(WHAT IS REQUIRED) Once the lines below holding the string "padding" are counted, give that number alone.

(ENTRIES SHOWN)

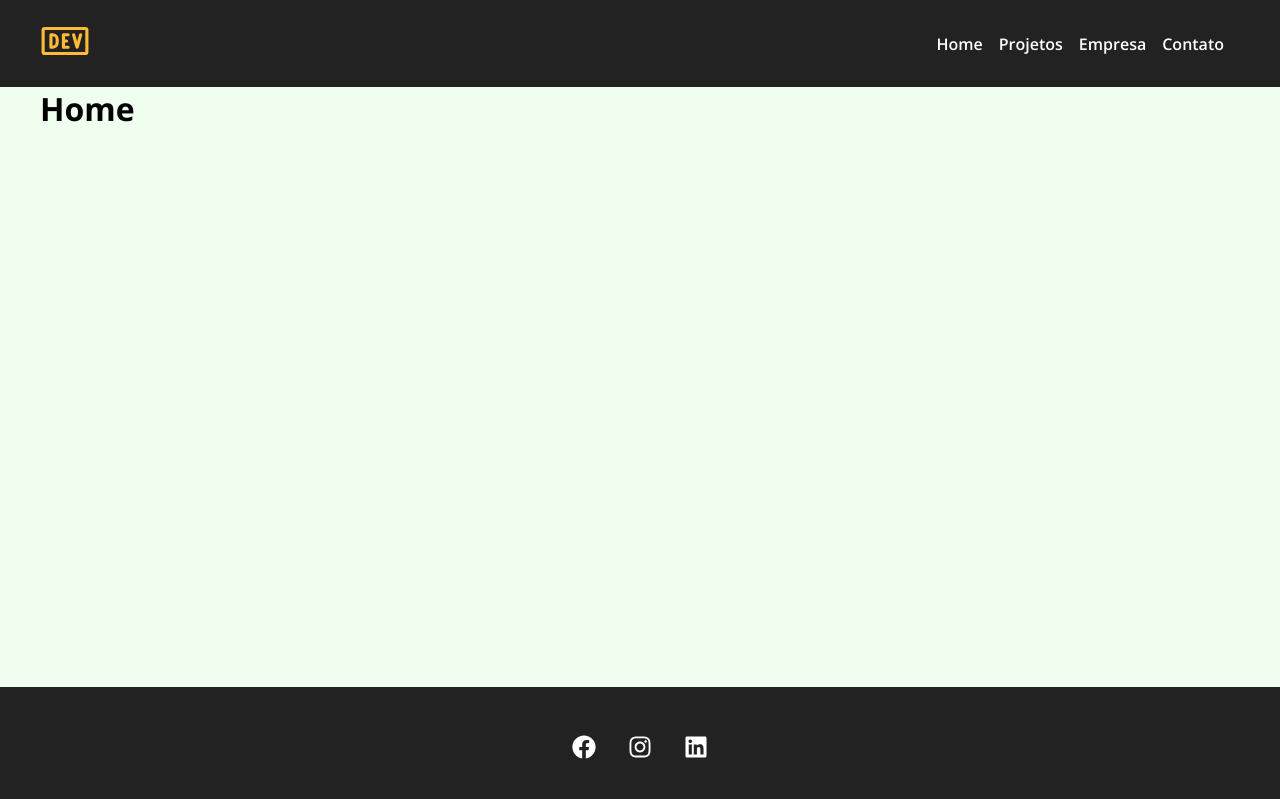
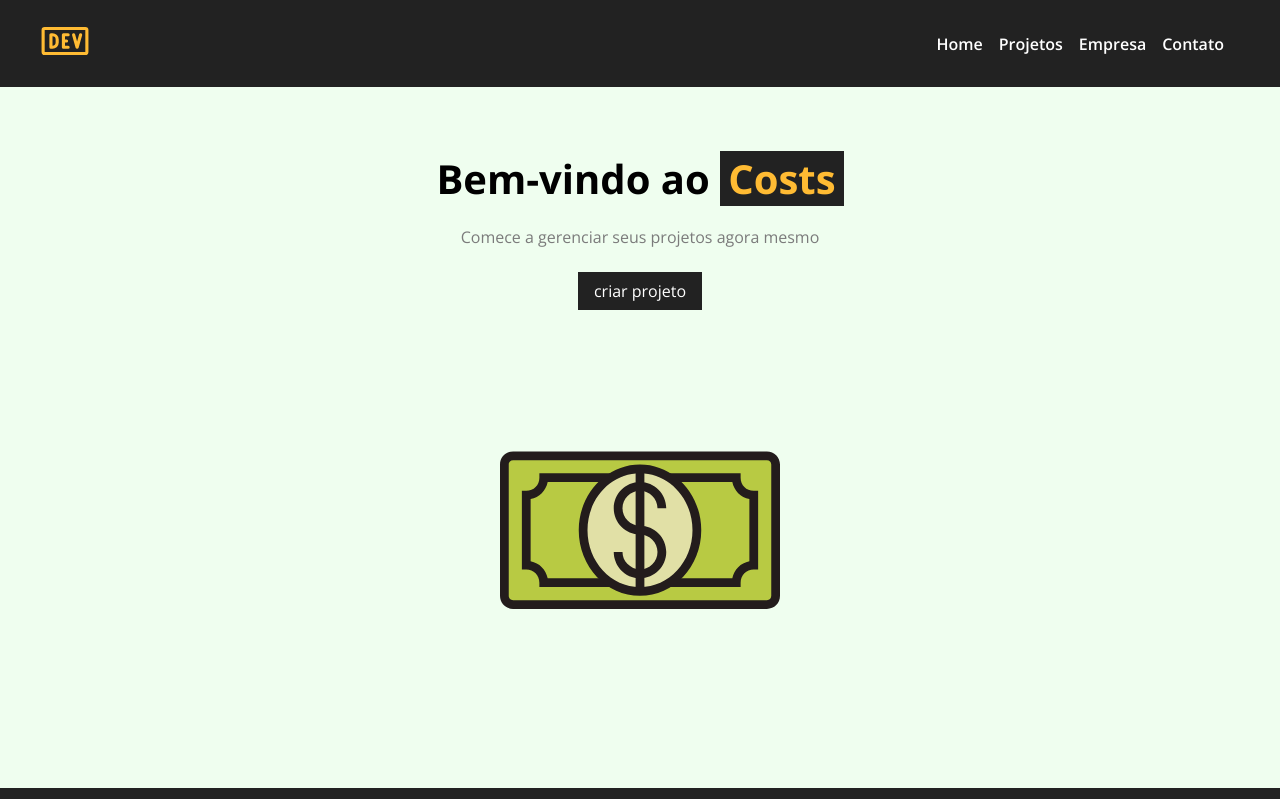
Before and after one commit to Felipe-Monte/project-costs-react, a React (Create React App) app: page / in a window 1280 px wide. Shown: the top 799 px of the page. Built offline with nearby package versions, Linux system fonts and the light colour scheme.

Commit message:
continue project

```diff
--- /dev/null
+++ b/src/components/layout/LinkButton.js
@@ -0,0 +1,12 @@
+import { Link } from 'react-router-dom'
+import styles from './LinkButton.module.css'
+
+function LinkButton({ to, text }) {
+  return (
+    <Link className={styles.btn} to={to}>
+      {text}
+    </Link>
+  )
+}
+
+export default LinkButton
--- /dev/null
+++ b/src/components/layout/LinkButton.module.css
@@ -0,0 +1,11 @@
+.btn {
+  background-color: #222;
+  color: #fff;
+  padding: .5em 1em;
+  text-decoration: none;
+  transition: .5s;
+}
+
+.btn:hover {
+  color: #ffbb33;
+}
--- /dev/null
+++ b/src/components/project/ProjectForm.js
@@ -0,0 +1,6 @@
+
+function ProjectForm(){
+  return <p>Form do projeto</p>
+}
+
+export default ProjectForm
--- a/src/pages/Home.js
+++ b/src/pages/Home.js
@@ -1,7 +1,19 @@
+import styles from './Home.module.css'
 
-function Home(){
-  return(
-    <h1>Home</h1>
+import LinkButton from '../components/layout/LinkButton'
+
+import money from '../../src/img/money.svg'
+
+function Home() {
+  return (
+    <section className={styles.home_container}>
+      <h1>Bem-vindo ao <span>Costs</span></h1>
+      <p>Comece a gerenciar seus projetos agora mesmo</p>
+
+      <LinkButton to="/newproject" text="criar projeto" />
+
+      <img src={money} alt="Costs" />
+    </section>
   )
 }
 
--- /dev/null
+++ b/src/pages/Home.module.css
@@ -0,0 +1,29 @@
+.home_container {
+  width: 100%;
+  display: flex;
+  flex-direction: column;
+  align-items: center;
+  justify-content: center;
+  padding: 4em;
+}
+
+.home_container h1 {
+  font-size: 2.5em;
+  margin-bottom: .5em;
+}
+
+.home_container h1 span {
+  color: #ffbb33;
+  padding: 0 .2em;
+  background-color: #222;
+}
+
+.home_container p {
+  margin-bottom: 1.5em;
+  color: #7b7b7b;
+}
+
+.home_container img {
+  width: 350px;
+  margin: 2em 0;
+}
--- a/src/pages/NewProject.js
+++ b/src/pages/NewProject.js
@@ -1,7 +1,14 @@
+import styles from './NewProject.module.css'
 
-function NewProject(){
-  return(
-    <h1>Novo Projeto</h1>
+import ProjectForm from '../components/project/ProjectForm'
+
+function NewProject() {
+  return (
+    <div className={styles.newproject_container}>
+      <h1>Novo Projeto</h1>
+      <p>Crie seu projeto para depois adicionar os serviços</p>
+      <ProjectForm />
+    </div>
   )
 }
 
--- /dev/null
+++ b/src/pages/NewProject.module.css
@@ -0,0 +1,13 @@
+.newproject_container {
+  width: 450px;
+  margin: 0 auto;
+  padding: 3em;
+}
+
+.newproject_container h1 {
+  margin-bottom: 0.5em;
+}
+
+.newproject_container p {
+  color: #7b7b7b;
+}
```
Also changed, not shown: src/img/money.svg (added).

(ANSWER TO THE EXERCISE) 4